After our exploration last week of the inside of Upper Table Rock, we (or at least I) thought it would be fun to do the same at Lower Table Rock. But there was a problem. The inside of Lower Table is covered by a conservation easement that does not allow for public access. So we couldn’t use the old road through there to reprise our Upper Table experience. BUT we could walk along the top of Lower Table since this is Nature Conservancy land open to public access. On Lower, however, there’s no old road on top, as there is on Upper, to make travel easy. So when I mentioned that this would be more of an adventure hike, the LovedOne decided going to the hairdresser was the smarter move and left me to face the wilderness alone. Sigh.
Brush thinning has been going on at the Rocks for awhile and today was slash pile burning day. So the hike up to Lower Table’s plateau was through a Mordor-esque gauntlet of smoke and flame. But the smoke had a nice woodsy smell…
There was another inversion fog in the valley today but the top of the plateau was above that. Thanks to the open sky, the vernal pools were slick with a thin layer of ice.
Once on top, I turned north, away from the landing strip and the well-trodden hiker paths, on a narrow use trail toward the plateau’s narrow end.
The grass-covered flat top of the plateau ends abruptly in a jumble of vegetation and crumbled basalt blocks.
I could see more flat, open plateau further on along the Rock, but first I had to get there through lots of vegetation and small boulders.
As noted for our Upper Table exploration, the cold of winter is really the only time a moderately sane hiker would try this route. Warmer weather (Spring through Fall) would bring out ticks, rattlesnakes, and poison oak (of which there is A LOT) to unnecessarily enliven your journey (and maybe for several days thereafter). The ominous phrase “rattlesnake den” kept intruding on my consciousness as I scrambled down and across slopes of frost covered boulders,
and past the still clearly visible trail that, until the mid-1990s, had been another way to reach the top from the parking lot. This trail looked intact enough to be followed down to the old road – which would allow you to by-pass some of the more challenging (OK, nastier) sections of the ridge. I didn’t because I don’t have property maps detailed enough to show where this old trail and road are relative to the forbidden conservation easement. But it’s a thought…
A little further along, I got a brief reprieve from the brush and boulders along a short piece of flat plateau with some great views to the east.
Then it was more brush and then a longer boulder field,
with a view to the flat top I was now yearning to reach,
and of the inside of Lower Table, which I wasn’t going to reach.
I kept running into stretches of remnant barbed wire and couldn’t decide it this was a helpful guide or an invitation to tetanus. It’s hard to imagine a cow finding its way through the brush and up the boulders to this fence but maybe bovines were sterner stuff back in the day?

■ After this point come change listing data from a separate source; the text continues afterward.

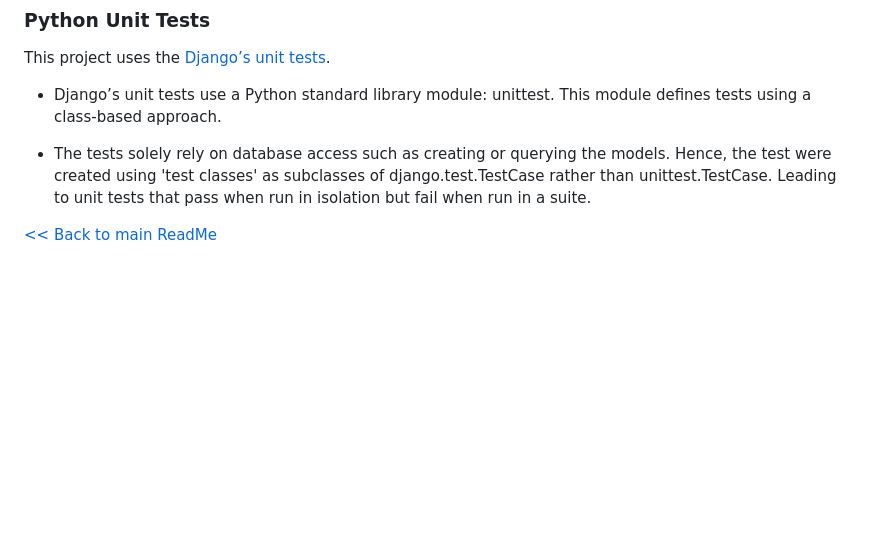
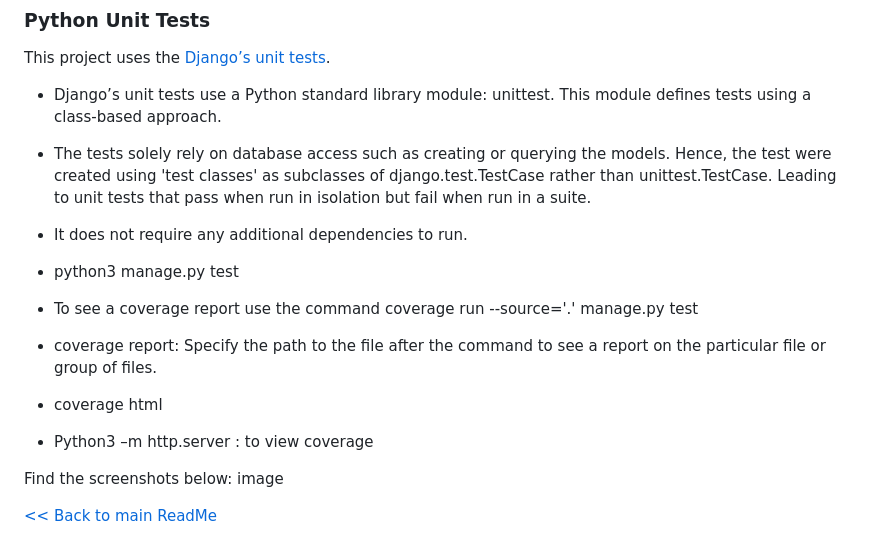
Before and after one commit to Shida18719/desk-hq, a Markdown page: testing.md, the part around the change. GitHub-like rendering; blank space fills up the shorter version.

Commit message:
Add python unittest description

```diff
--- a/testing.md
+++ b/testing.md
@@ -156,6 +156,19 @@ This project uses the [Django’s unit tests](https://docs.djangoproject.com/en/
 
 * The tests solely rely on database access such as creating or querying the models. Hence, the test were created using 'test classes' as subclasses of django.test.TestCase rather than unittest.TestCase. Leading to unit tests that pass when run in isolation but fail when run in a suite.
 
+* It does not require any additional dependencies to run.
+
+ * python3 manage.py test
+
+ * To see a coverage report use the command coverage run --source='.' manage.py test
+
+ * coverage report: Specify the path to the file after the command to see a report on the particular file or group of files.
+
+ * coverage html
+
+* Python3 –m http.server : to view coverage
+
+Find the screenshots below: image
 
 
 
```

After more ducking and weaving, I finally emerged on to the grassy, rocky, but delightfully open and flat, plateau at the north end of Lower Table. Here I was welcomed with a grand view of Mount McLoughlin, which would be a near-constant visual presence along this route.
With open vistas in all directions and easy, almost level walking, this part of Lower Table was a wonder. Well worth the thrashing needed to get here legally. I was thinking it was a pristine wilderness up here until a clutch of empty vodka and apple juice bottles disabused me of this conceit. What kind of deluded douche bags would mix vodka and apple juice? Oh, the horrors…
After a mile of buccolic walking with big views, I came to the where an old road crossed a saddle in the ridge. By 1938 (and certainly sooner) there was a trail to the top of the eastern side of Lower Table. In 1948, a road was built up the inside of the Rock to service an airstrip constructed on top of the eastern side by John Day, a local cattle rancher and developer. Sometime between 1954 and 1974, this road at the end of my journey was carved from the airport road over the plateau and down the west side of the rock.
By now, I was pre-occupied with the journey back and didn’t think to push on over open ground to the southern tip of this side of Lower Table. Well, maybe next time. Going back was much of the same, with another big view of Mount McLoughlin as a reward when I finally got back to the main trail.
A good adventure hike (6.6 miles roundtrip; 1,000 feet of elevation gain) with big views from a little visited (for good reason) part of Lower Table. Not a hike for those uncomfortable on uneven ground and not one to be done during the warmer months.